First, could you talk about your two degrees in Aeronautics and Astronautics? Specifically describing the moments when you decided to reroute the instrumentalities of your field, and pursue them instead in a highly singular, individualistic exploratory way?
I started MIT thinking I wanted to be a theoretical astrophysicist due to the philosophical implications of that field. I quickly realized though, that I needed more tactile engagement in my work in order to be satisfied. Aeronautics and Astronautics was a way for me to combine my interests in space and material. It mixed scientific concepts with material application, but wasn’t able to satisfy my desire to contemplate and build meaning. Only in my architecture and visual arts studies did I find a space to combine concept/theory, material, and meaning into a “tactile philosophy”. In these disciplines there was less discussion about rules and solutions, and more discussion about one’s interpretation of context, intent, and the implications of one’s process. This opened up the possibility of designing experience and meaning over objects and functionality.
Throughout my undergraduate studies I thought I would go on to get a Masters in Architecture and be an architect, but this changed when I was part of a team that conceived, designed, and built a group of micro satellites. At the end of the course we tested them aboard NASA’s parabolic-flight aircraft, the “Vomit Comet”, which produces 25-second periods of weightlessness and double-gravity. Instead of going to grad school in Architecture I got a Masters of Science in Aeronautics and Astronautics where my research was on advanced spacesuit design, a perfect combination of my interests in space, architecture, and bodily experience.
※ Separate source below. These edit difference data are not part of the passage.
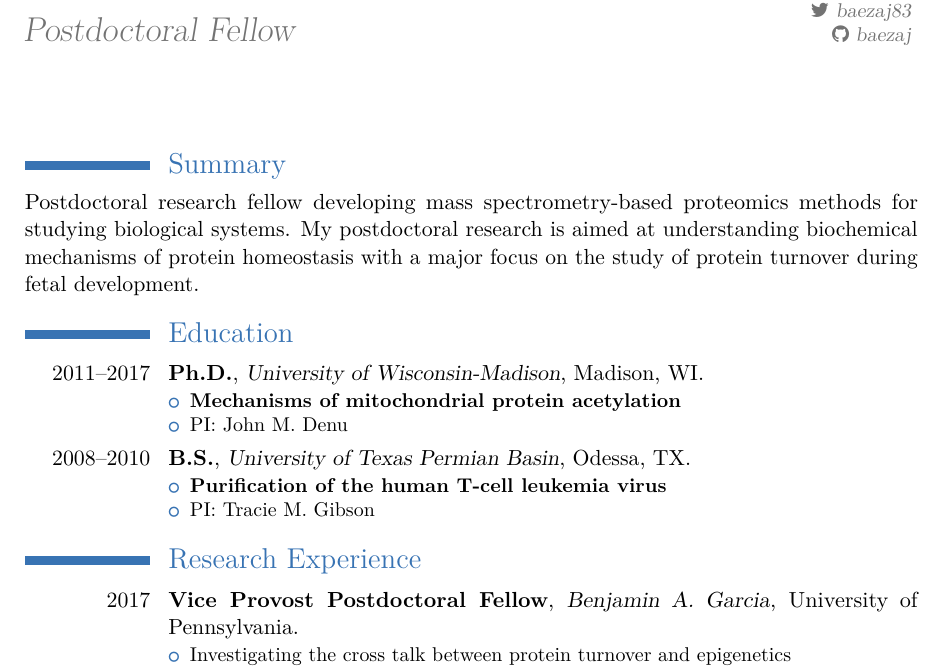
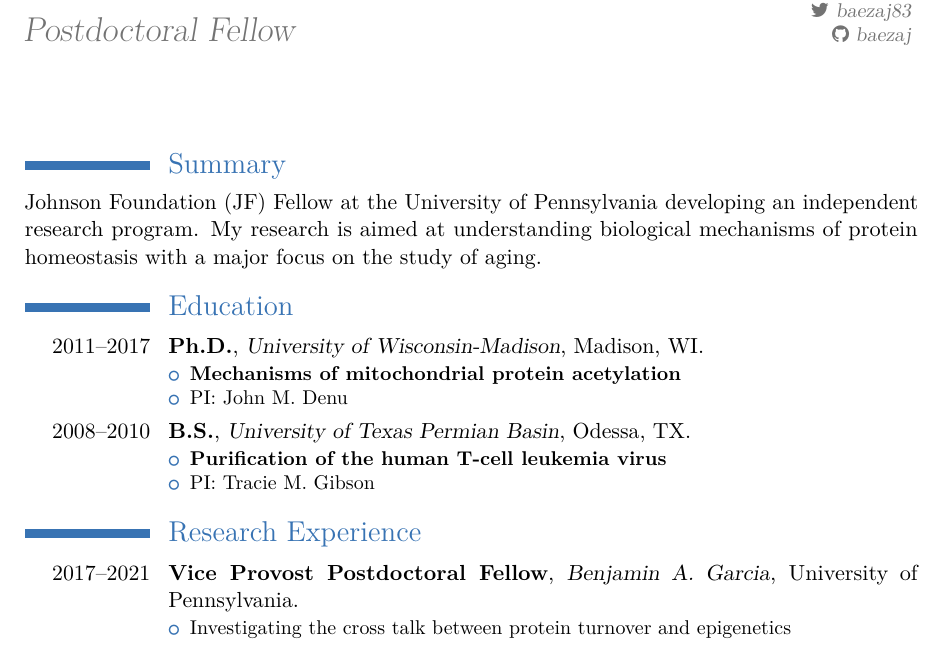
Before and after one commit to baezaj/CV, an R Markdown document (Baeza_cv.Rmd): part of page 1 of 6, cut so that both start at the same text. The pictures show the output file Baeza_cv.pdf that the author committed with the source.

Commit message:
Sept 2021 CV update

```diff
--- a/Baeza_cv.Rmd
+++ b/Baeza_cv.Rmd
@@ -30,7 +30,7 @@ library(scholar)
 
 # Summary
 
-Postdoctoral research fellow developing mass spectrometry-based proteomics methods for studying biological systems. My postdoctoral research is aimed at understanding biochemical mechanisms of protein homeostasis with a major focus on the study of protein turnover during fetal development.
+Johnson Foundation (JF) Fellow at the University of Pennsylvania developing an independent research program. My research is aimed at understanding biological mechanisms of protein homeostasis with a major focus on the study of aging.
 
 
 
--- a/data/jobs.csv
+++ b/data/jobs.csv
@@ -6,7 +6,7 @@ Start,End,What,With,Where,Tag,Why
 ,,,,,,Developed a mass spectrometry-based method to quantify lysine acetylation stoichiometry
 ,,,,,,Coupled in vitro biochemistry methods with high resolution mass spectrometry technologies
 ,,,,,,Determined second order rate constants for non-enzymatic acetylation
-4/1/2017,,Vice Provost Postdoctoral Fellow,Benjamin A. Garcia,University of Pennsylvania,research,Investigating the cross talk between protein turnover and epigenetics
+4/1/2017,6/30/2021,Vice Provost Postdoctoral Fellow,Benjamin A. Garcia,University of Pennsylvania,research,Investigating the cross talk between protein turnover and epigenetics
 ,,,,,,Quantifying histone post-translational modifications in health and disease
 ,,,,,,Developing mass spectrometry-based proteomics technologies
 ,,,,,,Developing computational tools for mass spectrometry
```
Also changed, not shown: Baeza_cv.pdf, image/CV_preview.png.
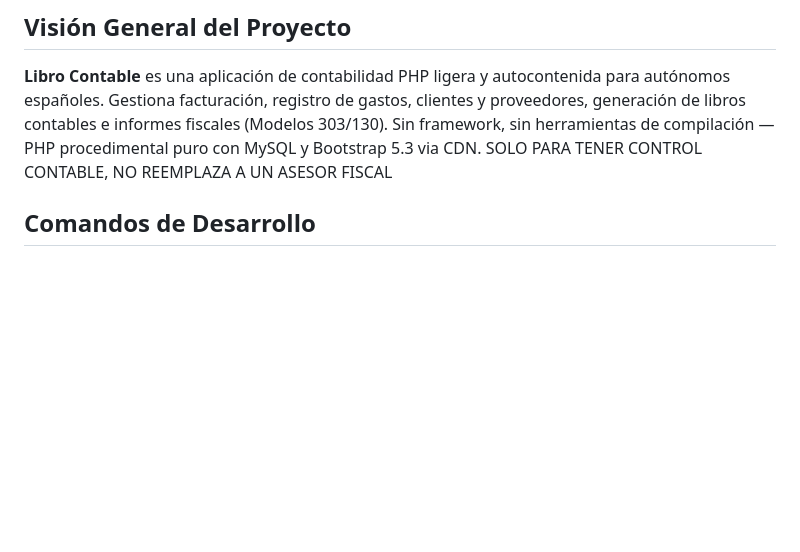
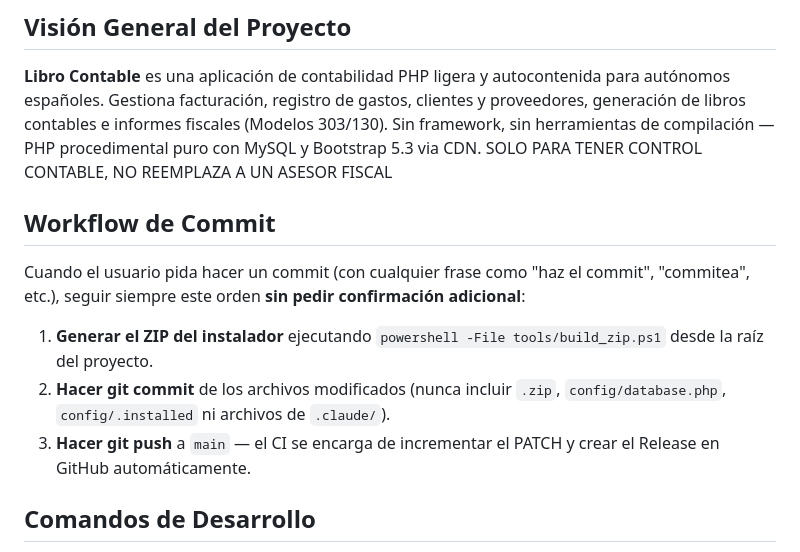
Before and after one commit to nelsongil/contable, a Markdown page: CLAUDE.md, the part around the change. Drawn GitHub-style; blank space fills up the shorter version.

Commit message:
chore: instrucción workflow commit en CLAUDE.md
Define el orden estándar: build zip → commit → push

Co-Authored-By: Claude Sonnet 4.6 <noreply@anthropic.com>

```diff
--- a/CLAUDE.md
+++ b/CLAUDE.md
@@ -10,6 +10,14 @@ Responder siempre en español, independientemente del idioma en que se formule l
 
 **Libro Contable** es una aplicación de contabilidad PHP ligera y autocontenida para autónomos españoles. Gestiona facturación, registro de gastos, clientes y proveedores, generación de libros contables e informes fiscales (Modelos 303/130). Sin framework, sin herramientas de compilación — PHP procedimental puro con MySQL y Bootstrap 5.3 via CDN.
 SOLO PARA TENER CONTROL CONTABLE, NO REEMPLAZA A UN ASESOR FISCAL
+
+## Workflow de Commit
+
+Cuando el usuario pida hacer un commit (con cualquier frase como "haz el commit", "commitea", etc.), seguir siempre este orden **sin pedir confirmación adicional**:
+
+1. **Generar el ZIP del instalador** ejecutando `powershell -File tools/build_zip.ps1` desde la raíz del proyecto.
+2. **Hacer git commit** de los archivos modificados (nunca incluir `.zip`, `config/database.php`, `config/.installed` ni archivos de `.claude/`).
+3. **Hacer git push** a `main` — el CI se encarga de incrementar el PATCH y crear el Release en GitHub automáticamente.
 
 ## Comandos de Desarrollo
 
```
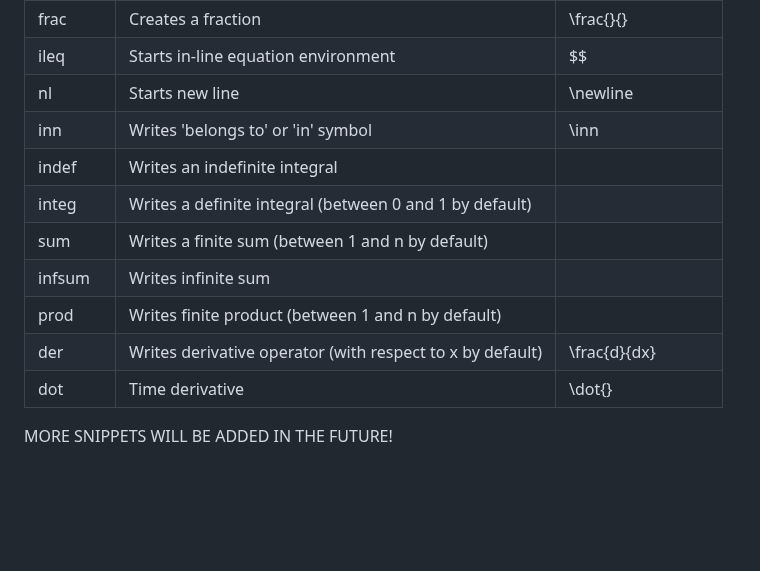
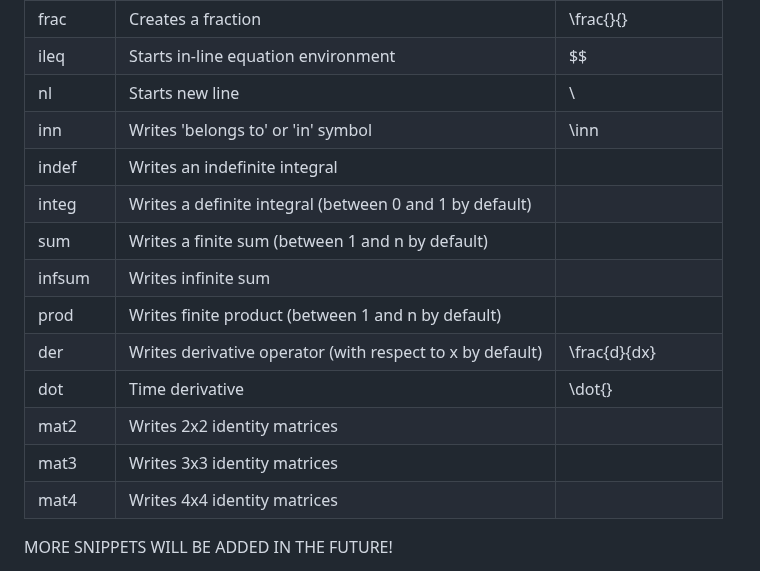
Before and after one commit to Ak0sTib0r/UnderGrad, a Markdown page: README.md, the part around the change. Rendered like a GitHub page; blank space fills up the shorter version.

```diff
--- a/README.md
+++ b/README.md
@@ -242,7 +242,7 @@ Open VS Code settings (bottom left corner), click the JSON icon in the top right
 | ssection | Begins a new unnumbered section |  |
 | frac | Creates a fraction | \frac{}{} |
 | ileq | Starts in-line equation environment | $$ |
-| nl | Starts new line | \newline |
+| nl | Starts new line | \\ |
 | inn | Writes 'belongs to' or 'in' symbol | \inn |
 | indef | Writes an indefinite integral |  |
 | integ | Writes a definite integral (between 0 and 1 by default) |  |
@@ -251,6 +251,9 @@ Open VS Code settings (bottom left corner), click the JSON icon in the top right
 | prod | Writes finite product (between 1 and n by default) |  |
 | der | Writes derivative operator (with respect to x by default) | \frac{d}{dx} |
 | dot | Time derivative | \dot{} |
+| mat2 | Writes 2x2 identity matrices |  |
+| mat3 | Writes 3x3 identity matrices |  |
+| mat4 | Writes 4x4 identity matrices |  |
 
 MORE SNIPPETS WILL BE ADDED IN THE FUTURE!
 
```
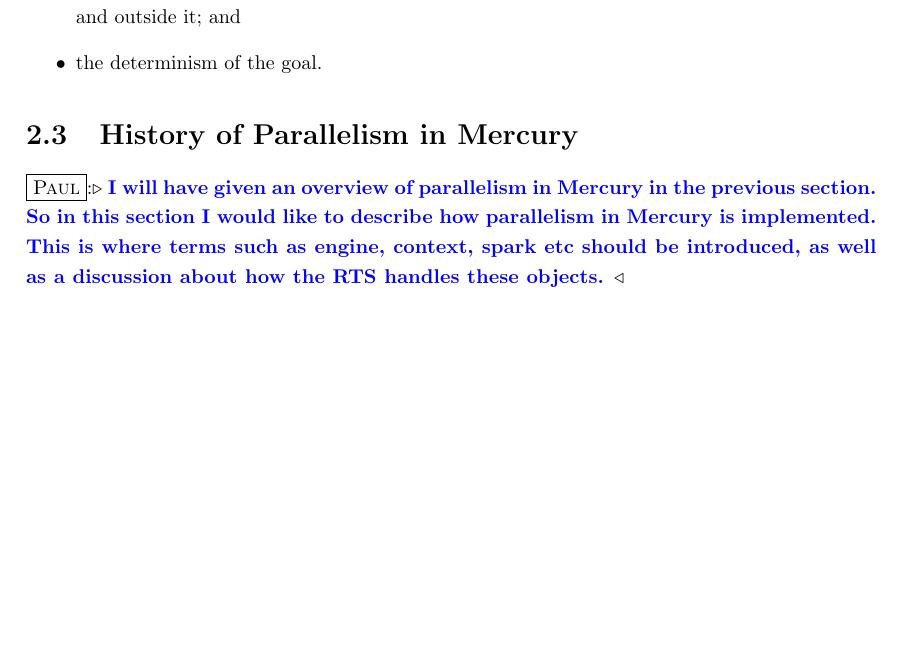
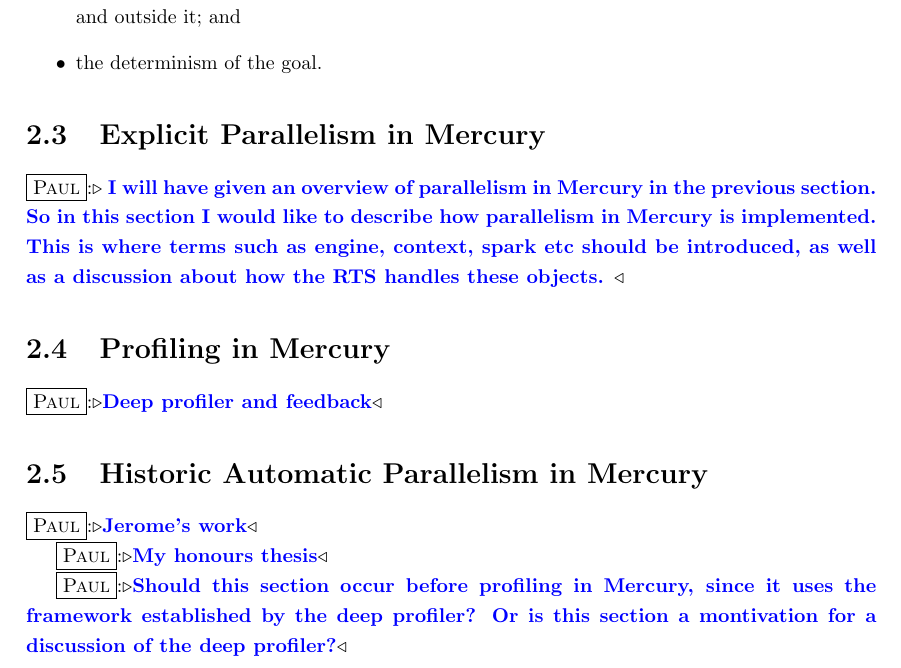
Before and after one commit to PaulBone/pbone_thesis, a LaTeX thesis (thesis.tex): part of page 15 of 87, cut so that both start at the same text, the shorter picture padded with empty space. Compiled offline with LaTeX, dvips and Ghostscript.

Commit message:
thesis.tex:     Added more section headings to the background chapter.

```diff
--- a/thesis.tex
+++ b/thesis.tex
@@ -190,7 +190,7 @@ it is compared with my work.
 \label{sec:back_mercury}
 \input{backgnd_mercury}
 
-\section{History of Parallelism in Mercury}
+\section{Explicit Parallelism in Mercury}
 
 \paul{
 I will have given an overview of parallelism in Mercury in the
@@ -199,6 +199,20 @@ parallelism in Mercury is implemented.  This is where terms such as
 engine, context, spark etc should be introduced, as well as a
 discussion about how the RTS handles these objects.
 }
+
+\section{Profiling in Mercury}
+
+\paul{Deep profiler and feedback}
+
+\section{Historic Automatic Parallelism in Mercury}
+
+\paul{Jerome's work}
+
+\paul{My honours thesis}
+
+\paul{Should this section occur before profiling in Mercury, since it uses the
+framework established by the deep profiler?
+Or is this section a montivation for a discussion of the deep profiler?}
 
 \chapter{Overlap}
 \label{chap:overlap}
```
If there were any major turning points, they were spread out over my time at MIT ...